Data supplied:
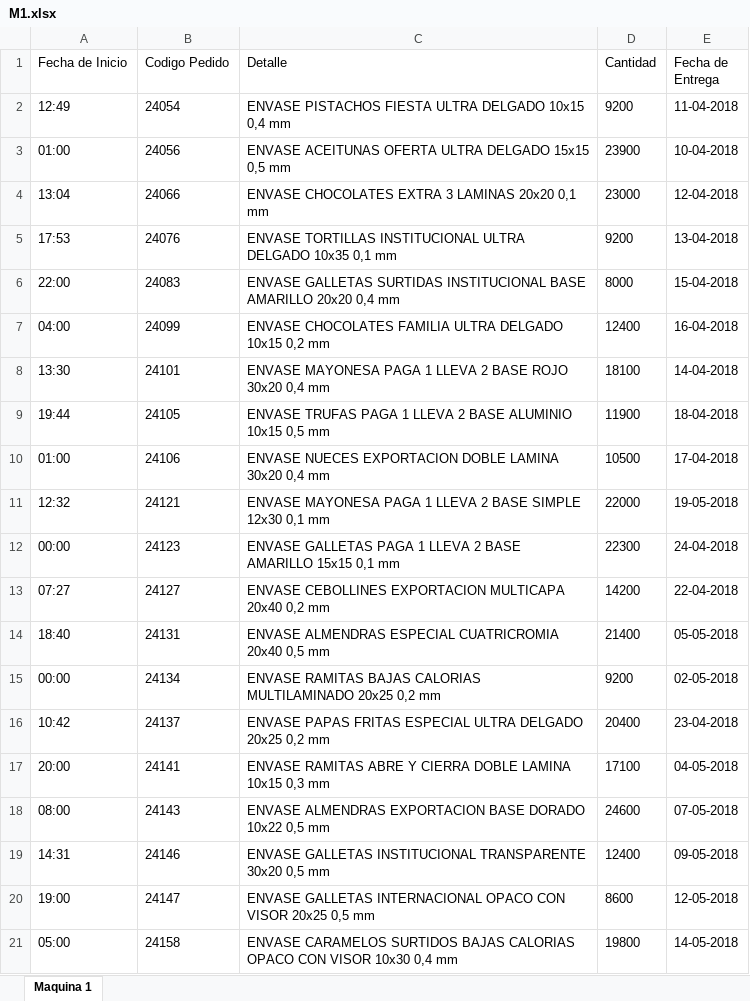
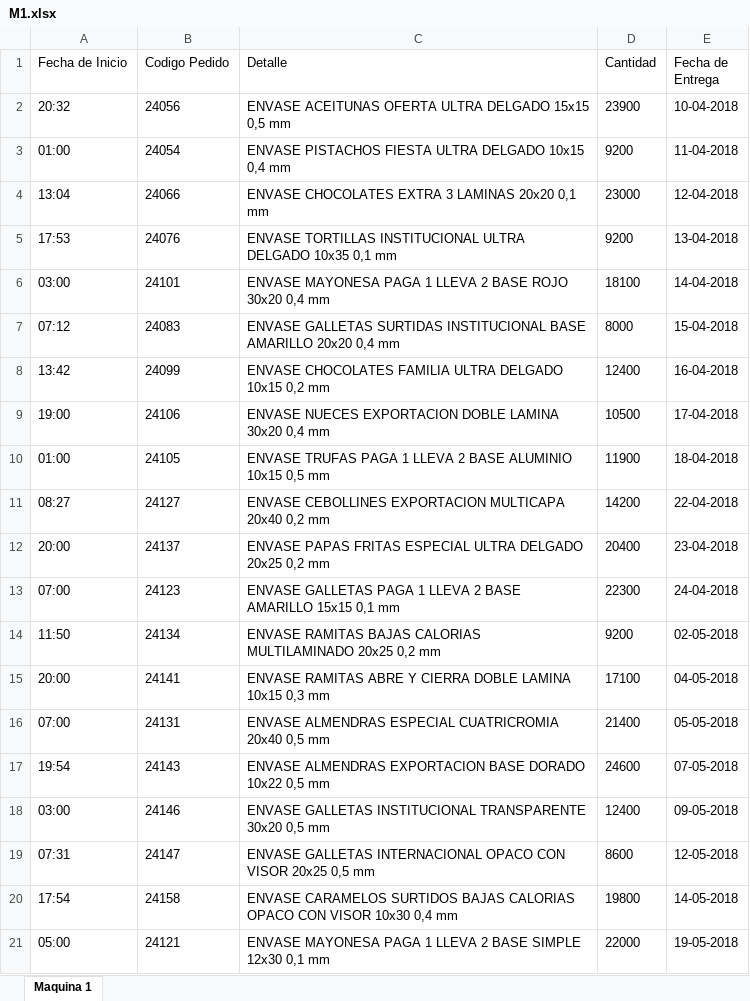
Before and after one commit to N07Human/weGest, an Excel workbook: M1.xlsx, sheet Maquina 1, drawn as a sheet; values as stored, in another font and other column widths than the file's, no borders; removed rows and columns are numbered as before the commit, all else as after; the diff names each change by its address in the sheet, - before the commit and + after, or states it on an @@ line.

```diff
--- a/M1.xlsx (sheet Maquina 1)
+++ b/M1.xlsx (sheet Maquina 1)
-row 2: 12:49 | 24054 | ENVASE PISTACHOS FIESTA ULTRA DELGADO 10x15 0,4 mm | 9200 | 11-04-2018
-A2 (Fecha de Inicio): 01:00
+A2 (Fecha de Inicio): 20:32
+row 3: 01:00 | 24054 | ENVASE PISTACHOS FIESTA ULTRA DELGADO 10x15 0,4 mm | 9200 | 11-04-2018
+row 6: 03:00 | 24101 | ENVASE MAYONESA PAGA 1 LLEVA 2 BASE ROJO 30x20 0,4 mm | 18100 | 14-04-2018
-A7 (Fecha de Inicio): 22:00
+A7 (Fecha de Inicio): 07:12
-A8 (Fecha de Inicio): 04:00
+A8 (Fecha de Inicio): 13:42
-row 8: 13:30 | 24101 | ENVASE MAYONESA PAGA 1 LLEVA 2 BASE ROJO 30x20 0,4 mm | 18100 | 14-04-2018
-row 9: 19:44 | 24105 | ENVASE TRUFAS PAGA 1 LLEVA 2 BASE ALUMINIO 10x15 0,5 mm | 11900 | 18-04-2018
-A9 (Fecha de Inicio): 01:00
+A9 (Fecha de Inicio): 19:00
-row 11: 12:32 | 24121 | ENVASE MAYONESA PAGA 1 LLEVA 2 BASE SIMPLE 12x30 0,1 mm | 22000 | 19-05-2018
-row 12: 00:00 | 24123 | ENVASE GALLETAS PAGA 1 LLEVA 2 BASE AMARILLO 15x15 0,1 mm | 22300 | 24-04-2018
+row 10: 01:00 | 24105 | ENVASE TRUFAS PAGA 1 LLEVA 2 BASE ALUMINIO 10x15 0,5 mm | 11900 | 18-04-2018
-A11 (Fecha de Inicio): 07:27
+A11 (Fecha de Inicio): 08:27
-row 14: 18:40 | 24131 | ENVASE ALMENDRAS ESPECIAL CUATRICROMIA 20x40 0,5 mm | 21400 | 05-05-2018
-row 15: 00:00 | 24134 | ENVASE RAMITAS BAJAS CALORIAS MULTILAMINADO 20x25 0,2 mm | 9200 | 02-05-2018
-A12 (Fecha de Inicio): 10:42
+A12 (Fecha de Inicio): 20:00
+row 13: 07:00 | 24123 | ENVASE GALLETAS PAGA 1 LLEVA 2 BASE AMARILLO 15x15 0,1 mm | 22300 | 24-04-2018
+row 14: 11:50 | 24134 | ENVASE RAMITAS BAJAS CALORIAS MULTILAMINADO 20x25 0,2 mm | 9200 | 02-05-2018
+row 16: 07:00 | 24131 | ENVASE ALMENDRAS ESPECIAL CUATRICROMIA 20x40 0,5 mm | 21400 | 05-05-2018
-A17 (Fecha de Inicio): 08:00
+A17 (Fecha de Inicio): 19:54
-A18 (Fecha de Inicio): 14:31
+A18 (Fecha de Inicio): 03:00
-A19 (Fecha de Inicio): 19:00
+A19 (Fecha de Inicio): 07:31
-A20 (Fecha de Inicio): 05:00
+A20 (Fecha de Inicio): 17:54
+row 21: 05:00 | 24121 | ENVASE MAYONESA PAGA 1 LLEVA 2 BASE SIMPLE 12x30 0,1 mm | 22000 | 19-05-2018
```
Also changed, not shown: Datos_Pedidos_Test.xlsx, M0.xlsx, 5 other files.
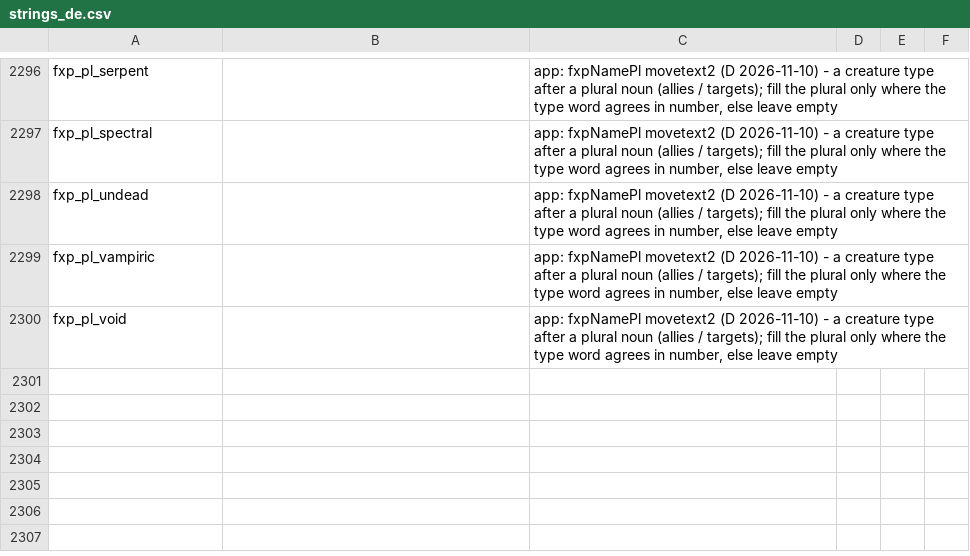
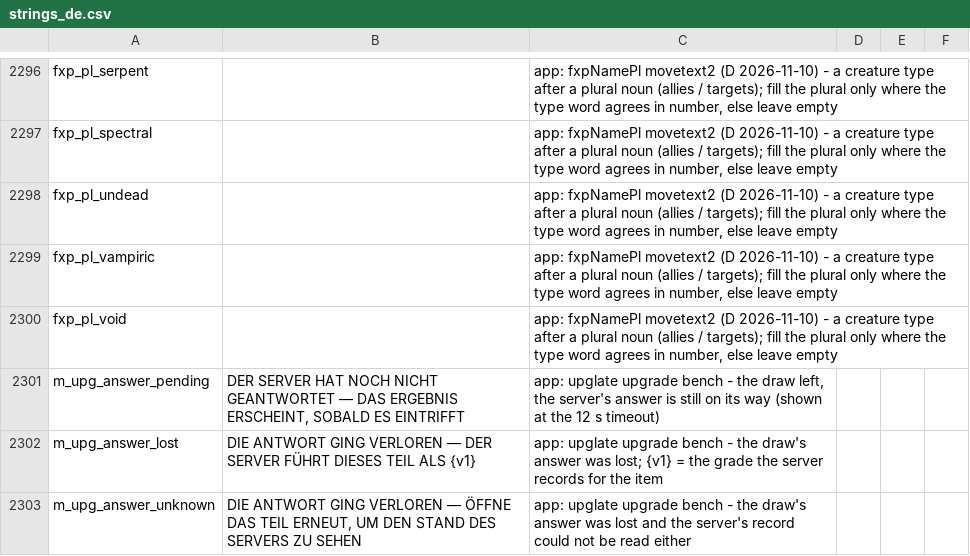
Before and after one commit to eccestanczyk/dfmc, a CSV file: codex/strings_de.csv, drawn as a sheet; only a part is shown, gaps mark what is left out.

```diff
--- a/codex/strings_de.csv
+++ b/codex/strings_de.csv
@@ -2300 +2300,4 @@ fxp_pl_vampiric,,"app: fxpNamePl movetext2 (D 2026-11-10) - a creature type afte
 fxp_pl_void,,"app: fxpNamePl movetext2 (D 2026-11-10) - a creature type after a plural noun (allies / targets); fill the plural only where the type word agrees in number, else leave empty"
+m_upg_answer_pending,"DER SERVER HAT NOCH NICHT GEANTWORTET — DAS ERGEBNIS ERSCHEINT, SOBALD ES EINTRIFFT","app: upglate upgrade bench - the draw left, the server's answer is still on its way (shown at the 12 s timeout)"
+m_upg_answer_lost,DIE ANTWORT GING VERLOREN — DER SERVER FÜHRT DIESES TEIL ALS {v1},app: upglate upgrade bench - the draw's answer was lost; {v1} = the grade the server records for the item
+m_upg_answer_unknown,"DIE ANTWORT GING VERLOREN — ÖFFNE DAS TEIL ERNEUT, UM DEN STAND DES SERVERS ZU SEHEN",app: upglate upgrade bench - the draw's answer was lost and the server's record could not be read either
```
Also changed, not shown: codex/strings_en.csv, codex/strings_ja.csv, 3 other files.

What to do: Exact repetition of each line above is expected; images are to be omitted.

Response:
Before and after one commit to N07Human/weGest, an Excel workbook: M1.xlsx, sheet Maquina 1, drawn as a sheet; values as stored, in another font and other column widths than the file's, no borders; removed rows and columns are numbered as before the commit, all else as after; the diff names each change by its address in the sheet, - before the commit and + after, or states it on an @@ line.

```diff
--- a/M1.xlsx (sheet Maquina 1)
+++ b/M1.xlsx (sheet Maquina 1)
-row 2: 12:49 | 24054 | ENVASE PISTACHOS FIESTA ULTRA DELGADO 10x15 0,4 mm | 9200 | 11-04-2018
-A2 (Fecha de Inicio): 01:00
+A2 (Fecha de Inicio): 20:32
+row 3: 01:00 | 24054 | ENVASE PISTACHOS FIESTA ULTRA DELGADO 10x15 0,4 mm | 9200 | 11-04-2018
+row 6: 03:00 | 24101 | ENVASE MAYONESA PAGA 1 LLEVA 2 BASE ROJO 30x20 0,4 mm | 18100 | 14-04-2018
-A7 (Fecha de Inicio): 22:00
+A7 (Fecha de Inicio): 07:12
-A8 (Fecha de Inicio): 04:00
+A8 (Fecha de Inicio): 13:42
-row 8: 13:30 | 24101 | ENVASE MAYONESA PAGA 1 LLEVA 2 BASE ROJO 30x20 0,4 mm | 18100 | 14-04-2018
-row 9: 19:44 | 24105 | ENVASE TRUFAS PAGA 1 LLEVA 2 BASE ALUMINIO 10x15 0,5 mm | 11900 | 18-04-2018
-A9 (Fecha de Inicio): 01:00
+A9 (Fecha de Inicio): 19:00
-row 11: 12:32 | 24121 | ENVASE MAYONESA PAGA 1 LLEVA 2 BASE SIMPLE 12x30 0,1 mm | 22000 | 19-05-2018
-row 12: 00:00 | 24123 | ENVASE GALLETAS PAGA 1 LLEVA 2 BASE AMARILLO 15x15 0,1 mm | 22300 | 24-04-2018
+row 10: 01:00 | 24105 | ENVASE TRUFAS PAGA 1 LLEVA 2 BASE ALUMINIO 10x15 0,5 mm | 11900 | 18-04-2018
-A11 (Fecha de Inicio): 07:27
+A11 (Fecha de Inicio): 08:27
-row 14: 18:40 | 24131 | ENVASE ALMENDRAS ESPECIAL CUATRICROMIA 20x40 0,5 mm | 21400 | 05-05-2018
-row 15: 00:00 | 24134 | ENVASE RAMITAS BAJAS CALORIAS MULTILAMINADO 20x25 0,2 mm | 9200 | 02-05-2018
-A12 (Fecha de Inicio): 10:42
+A12 (Fecha de Inicio): 20:00
+row 13: 07:00 | 24123 | ENVASE GALLETAS PAGA 1 LLEVA 2 BASE AMARILLO 15x15 0,1 mm | 22300 | 24-04-2018
+row 14: 11:50 | 24134 | ENVASE RAMITAS BAJAS CALORIAS MULTILAMINADO 20x25 0,2 mm | 9200 | 02-05-2018
+row 16: 07:00 | 24131 | ENVASE ALMENDRAS ESPECIAL CUATRICROMIA 20x40 0,5 mm | 21400 | 05-05-2018
-A17 (Fecha de Inicio): 08:00
+A17 (Fecha de Inicio): 19:54
-A18 (Fecha de Inicio): 14:31
+A18 (Fecha de Inicio): 03:00
-A19 (Fecha de Inicio): 19:00
+A19 (Fecha de Inicio): 07:31
-A20 (Fecha de Inicio): 05:00
+A20 (Fecha de Inicio): 17:54
+row 21: 05:00 | 24121 | ENVASE MAYONESA PAGA 1 LLEVA 2 BASE SIMPLE 12x30 0,1 mm | 22000 | 19-05-2018
```
Also changed, not shown: Datos_Pedidos_Test.xlsx, M0.xlsx, 5 other files.
Before and after one commit to eccestanczyk/dfmc, a CSV file: codex/strings_de.csv, drawn as a sheet; only a part is shown, gaps mark what is left out.

```diff
--- a/codex/strings_de.csv
+++ b/codex/strings_de.csv
@@ -2300 +2300,4 @@ fxp_pl_vampiric,,"app: fxpNamePl movetext2 (D 2026-11-10) - a creature type afte
 fxp_pl_void,,"app: fxpNamePl movetext2 (D 2026-11-10) - a creature type after a plural noun (allies / targets); fill the plural only where the type word agrees in number, else leave empty"
+m_upg_answer_pending,"DER SERVER HAT NOCH NICHT GEANTWORTET — DAS ERGEBNIS ERSCHEINT, SOBALD ES EINTRIFFT","app: upglate upgrade bench - the draw left, the server's answer is still on its way (shown at the 12 s timeout)"
+m_upg_answer_lost,DIE ANTWORT GING VERLOREN — DER SERVER FÜHRT DIESES TEIL ALS {v1},app: upglate upgrade bench - the draw's answer was lost; {v1} = the grade the server records for the item
+m_upg_answer_unknown,"DIE ANTWORT GING VERLOREN — ÖFFNE DAS TEIL ERNEUT, UM DEN STAND DES SERVERS ZU SEHEN",app: upglate upgrade bench - the draw's answer was lost and the server's record could not be read either
```
Also changed, not shown: codex/strings_en.csv, codex/strings_ja.csv, 3 other files.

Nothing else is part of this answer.